lechlech Chicagoland
edited August 2006 in Vanilla 1.0 Help
Fair warning, what you're about to read might be completely inane. Ok, it's known that the xhtml/css specs are out there to promote accessibility, and to some extent backwards compatibility through xml fallbacks. If I'm wrong, sue me, I'm writing this more out of frustration, so just bear with me for now. So from this standpoint, things are fine, clean source, no font tags raping 50% of your document, simple to manage styles across via one css file for all your documents, ok. So here's my scenario, albeit mildly stupid, it's one of those things which would after a while make you question whether or not these people even know what they're thinking when they write some of these specs. I don't completely blame the folks behind these wonderful specs, but you have to wonder whether any serious consideration was taken when assigning validity to a couple proprietary tags first introduced by IE back in the day. Yes, IE, you read that correctly, hate it as we will, there's some pretty standard stuff which now most browsers treat as ultra-basic for compatibility and overall general offerings. So here's the scenario, I'm cooking up a radio page for a shoutcast server (ok, given I'm already screwing the deaf folks with this one), but I created my style in such a way that some "now playing" titles are way too long, even at 10-12 pt while maintaining clairity on screen at a higher res. Yes, I'm a 1600x1200 whore too. Regardless, the layout looks nice, simple, but that "now playing" title was wrapping all ugly-like 2-3 lines on extremely long titles breaking layout even though it's partly fluid. Quick idea: marquee! hell, even your media players use it and it looks nice most of the time, right? Ok, I'm not talking about those pages from 1995, with the lime green background with just "OMG ROFL" blinking and scrolling across the page being useless. This is just a simple song title. Quick reference to the w3c and a few google searches later, the <marquee> tag is invalid across nearly every xhtml/html spec and css hardly has any support for it. Crud, ok, I should have known that. Now my title is going to look like a god damn optomitrists eye chart /me throws accessibility for those visually impared but who can still hear out the window.
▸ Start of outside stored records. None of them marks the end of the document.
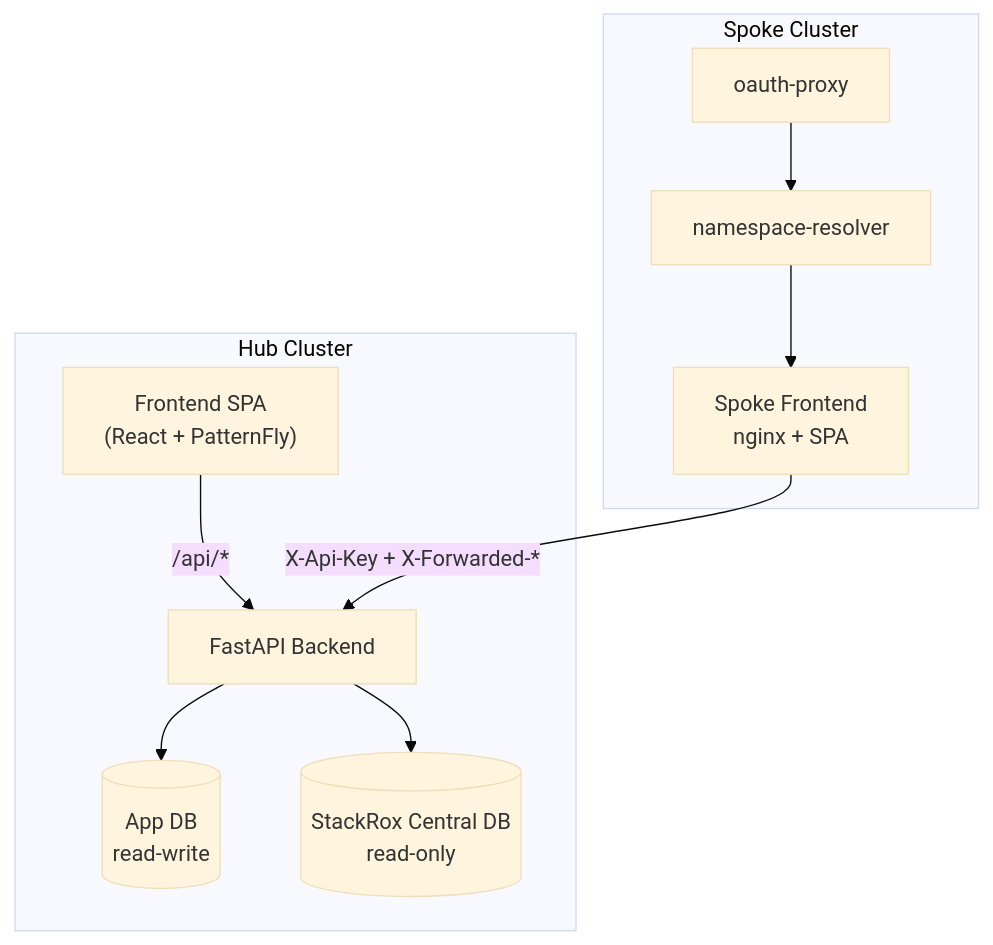
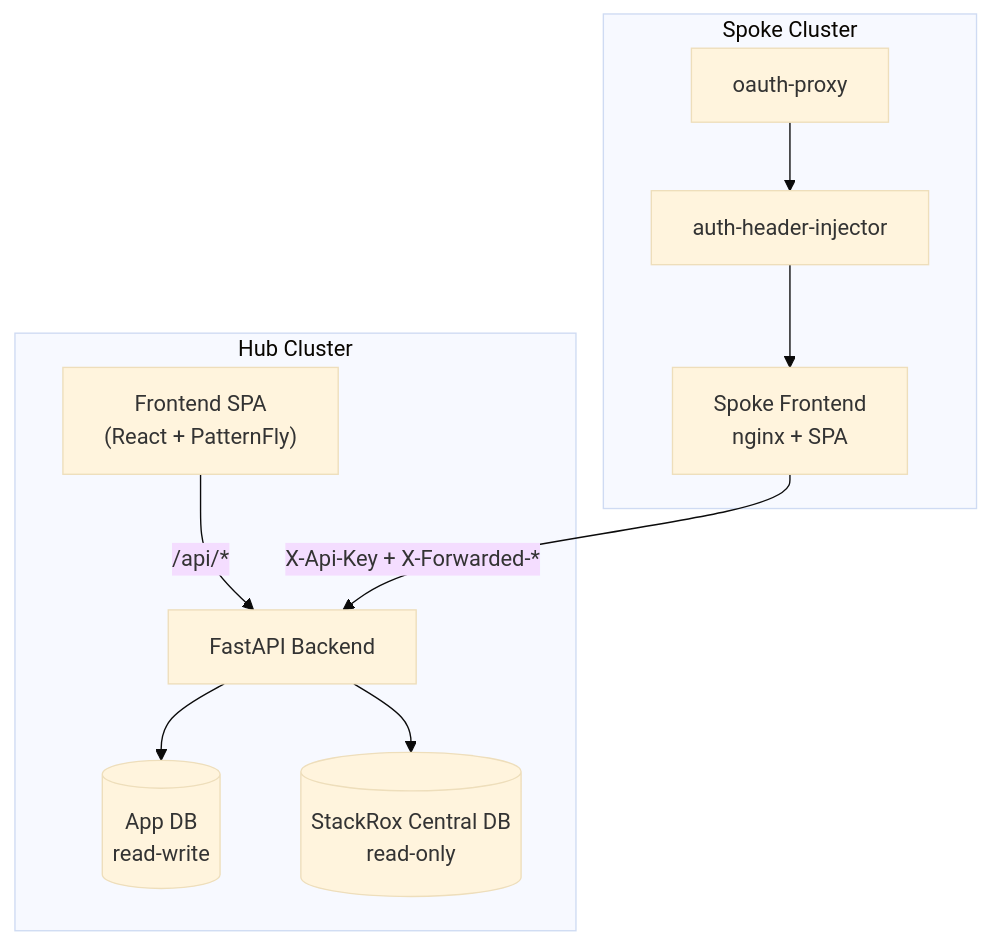
Before and after one commit to dadav/rhacs-manager: the diagram in docs/index.md, drawn with Mermaid (base theme). The commit also changed 23 other files, not shown here.

Commit message:
chore: Renamed namespace-resolver to auth-header-injector

````diff
--- a/docs/index.md
+++ b/docs/index.md
@@ -63,23 +63,23 @@
 ```mermaid
 graph TB
     subgraph "Hub Cluster"
         FE_HUB["Frontend SPA\n(React + PatternFly)"]
         BE["FastAPI Backend"]
         APP_DB[("App DB\nread-write")]
         SX_DB[("StackRox Central DB\nread-only")]
     end
 
     subgraph "Spoke Cluster"
         OAUTH["oauth-proxy"]
-        NR["namespace-resolver"]
+        NR["auth-header-injector"]
         FE_SPOKE["Spoke Frontend\nnginx + SPA"]
     end
 
     FE_HUB -->|"/api/*"| BE
     BE --> APP_DB
     BE --> SX_DB
 
     OAUTH --> NR
     NR --> FE_SPOKE
     FE_SPOKE -->|"X-Api-Key + X-Forwarded-*"| BE
 ```
````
The options: invalid markup, or even more inaccessible content by piling on some 40 lines of javascript just so i can have a god damn ticker-style song title nicely scroll across the page. So, <marquee> or <script language="javascript"... assload of cdata tags or maybe some flash to really fuck with them, hmmm decisions? The deaf are already screwed since they can't hear the music that's obvious, but at least they could see a nice semi-scrolling ticker to see what's playing. Now, anyone who's blind with a screen reader should surely be able to parse a <marquee> tag vs JS or flash, right? So the question to the w3c, why the hell invalidate it at all? It's not like I'm intentionally creating a page to set off epileptics with the mother of all blink tags! It's actually a quite useful tag if used correctly under the correct context, all while maintaining that which you're already aiming for: ACCESSIBILITY... THAT, and nearly any browser you pick out (probably screen readers too) compiled this or last year (or even long before that, which aren't IE) support it and have supported it for quite some time! Even some CSS3 specs are slated to support marquee elements in the future (I think that's right, yeah, you can correct me on that one). So I think at this point I'm just going to screw myself by using this marquee tag conditionally, unless I can find some xhtml compatable work-around which doesn't require JS, Flash or some other bloat I have to add to my page. THANKS W3C, YOU BLOW! Love, Lech P.S. Don't read and interpret any of this as me trying to intentionally screw the deaf, blind, or epileptic folks in any way, really, I don't want to screw anyone over. I just like the god damn page to validate while remaining lite(tm)! GRRRR!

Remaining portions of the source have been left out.